DATA EXCERPTS =>
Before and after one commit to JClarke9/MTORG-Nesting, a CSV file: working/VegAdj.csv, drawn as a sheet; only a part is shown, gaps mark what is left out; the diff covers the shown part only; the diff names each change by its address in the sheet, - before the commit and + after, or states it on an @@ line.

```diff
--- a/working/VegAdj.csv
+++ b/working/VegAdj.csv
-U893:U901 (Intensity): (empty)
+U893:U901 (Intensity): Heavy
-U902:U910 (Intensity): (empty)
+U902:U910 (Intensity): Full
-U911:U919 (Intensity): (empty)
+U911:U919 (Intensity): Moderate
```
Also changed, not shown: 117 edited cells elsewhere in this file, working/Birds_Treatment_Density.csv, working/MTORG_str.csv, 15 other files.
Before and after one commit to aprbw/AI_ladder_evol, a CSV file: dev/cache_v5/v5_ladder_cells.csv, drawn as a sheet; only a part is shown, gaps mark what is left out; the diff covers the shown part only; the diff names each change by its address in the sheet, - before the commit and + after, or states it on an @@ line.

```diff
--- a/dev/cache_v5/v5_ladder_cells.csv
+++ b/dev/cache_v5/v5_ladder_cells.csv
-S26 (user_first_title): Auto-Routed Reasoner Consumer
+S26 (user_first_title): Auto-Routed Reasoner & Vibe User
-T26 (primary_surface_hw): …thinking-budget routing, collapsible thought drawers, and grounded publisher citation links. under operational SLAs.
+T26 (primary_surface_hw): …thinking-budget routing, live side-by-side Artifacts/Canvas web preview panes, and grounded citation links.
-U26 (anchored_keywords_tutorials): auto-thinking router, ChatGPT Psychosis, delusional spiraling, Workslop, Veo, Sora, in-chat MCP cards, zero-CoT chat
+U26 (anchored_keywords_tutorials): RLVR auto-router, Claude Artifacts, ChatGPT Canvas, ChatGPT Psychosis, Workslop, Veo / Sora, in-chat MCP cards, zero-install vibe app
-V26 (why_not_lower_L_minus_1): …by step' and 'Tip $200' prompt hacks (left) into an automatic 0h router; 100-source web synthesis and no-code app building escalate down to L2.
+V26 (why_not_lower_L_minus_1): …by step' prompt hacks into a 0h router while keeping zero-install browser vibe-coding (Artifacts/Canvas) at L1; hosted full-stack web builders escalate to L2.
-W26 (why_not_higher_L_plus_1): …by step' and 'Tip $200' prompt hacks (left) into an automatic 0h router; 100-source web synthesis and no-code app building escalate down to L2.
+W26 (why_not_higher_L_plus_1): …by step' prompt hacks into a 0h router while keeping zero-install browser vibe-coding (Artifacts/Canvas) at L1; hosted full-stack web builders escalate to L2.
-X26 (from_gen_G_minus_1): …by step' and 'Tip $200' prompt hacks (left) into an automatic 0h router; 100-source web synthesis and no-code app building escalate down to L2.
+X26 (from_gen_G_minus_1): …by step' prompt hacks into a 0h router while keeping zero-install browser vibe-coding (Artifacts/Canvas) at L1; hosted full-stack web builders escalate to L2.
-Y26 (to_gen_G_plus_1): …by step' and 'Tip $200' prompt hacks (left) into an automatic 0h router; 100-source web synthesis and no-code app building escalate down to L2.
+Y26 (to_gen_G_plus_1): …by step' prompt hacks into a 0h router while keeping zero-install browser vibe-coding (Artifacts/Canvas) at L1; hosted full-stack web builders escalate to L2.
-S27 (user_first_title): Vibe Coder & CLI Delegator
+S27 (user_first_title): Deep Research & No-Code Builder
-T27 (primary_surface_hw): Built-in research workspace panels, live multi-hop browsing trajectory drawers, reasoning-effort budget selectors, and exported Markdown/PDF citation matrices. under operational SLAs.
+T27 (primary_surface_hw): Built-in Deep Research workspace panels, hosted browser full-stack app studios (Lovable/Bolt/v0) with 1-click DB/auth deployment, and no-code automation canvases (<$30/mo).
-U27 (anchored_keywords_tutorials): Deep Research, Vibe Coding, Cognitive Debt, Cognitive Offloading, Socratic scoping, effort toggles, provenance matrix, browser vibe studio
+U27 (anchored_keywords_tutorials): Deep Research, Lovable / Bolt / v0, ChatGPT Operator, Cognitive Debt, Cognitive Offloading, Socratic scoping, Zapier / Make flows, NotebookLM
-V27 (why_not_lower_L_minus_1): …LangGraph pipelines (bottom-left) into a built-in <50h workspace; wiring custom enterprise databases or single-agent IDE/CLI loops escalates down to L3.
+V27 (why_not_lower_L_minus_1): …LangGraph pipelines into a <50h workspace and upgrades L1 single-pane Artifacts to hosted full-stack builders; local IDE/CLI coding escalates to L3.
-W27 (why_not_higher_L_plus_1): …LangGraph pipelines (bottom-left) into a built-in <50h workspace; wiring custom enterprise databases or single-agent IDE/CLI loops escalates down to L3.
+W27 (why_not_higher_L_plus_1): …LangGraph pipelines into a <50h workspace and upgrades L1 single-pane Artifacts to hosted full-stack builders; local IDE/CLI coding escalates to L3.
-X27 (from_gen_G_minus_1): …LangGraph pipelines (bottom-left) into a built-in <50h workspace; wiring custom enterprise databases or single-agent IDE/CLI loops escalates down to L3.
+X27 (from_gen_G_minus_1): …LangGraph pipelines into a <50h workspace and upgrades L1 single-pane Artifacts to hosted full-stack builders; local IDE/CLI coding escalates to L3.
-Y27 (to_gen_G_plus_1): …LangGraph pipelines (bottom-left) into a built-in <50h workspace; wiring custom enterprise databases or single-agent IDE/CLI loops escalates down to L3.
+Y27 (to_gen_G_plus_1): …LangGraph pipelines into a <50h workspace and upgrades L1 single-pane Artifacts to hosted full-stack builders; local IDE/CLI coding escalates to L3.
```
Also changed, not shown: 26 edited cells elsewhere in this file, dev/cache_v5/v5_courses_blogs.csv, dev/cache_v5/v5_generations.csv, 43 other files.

AIM OF THE TASK =>
The lines you need are those containing "thinking"; find them in the records and copy them.

RESPONSE =>
-T26 (primary_surface_hw): …thinking-budget routing, collapsible thought drawers, and grounded publisher citation links. under operational SLAs.
+T26 (primary_surface_hw): …thinking-budget routing, live side-by-side Artifacts/Canvas web preview panes, and grounded citation links.
-U26 (anchored_keywords_tutorials): auto-thinking router, ChatGPT Psychosis, delusional spiraling, Workslop, Veo, Sora, in-chat MCP cards, zero-CoT chat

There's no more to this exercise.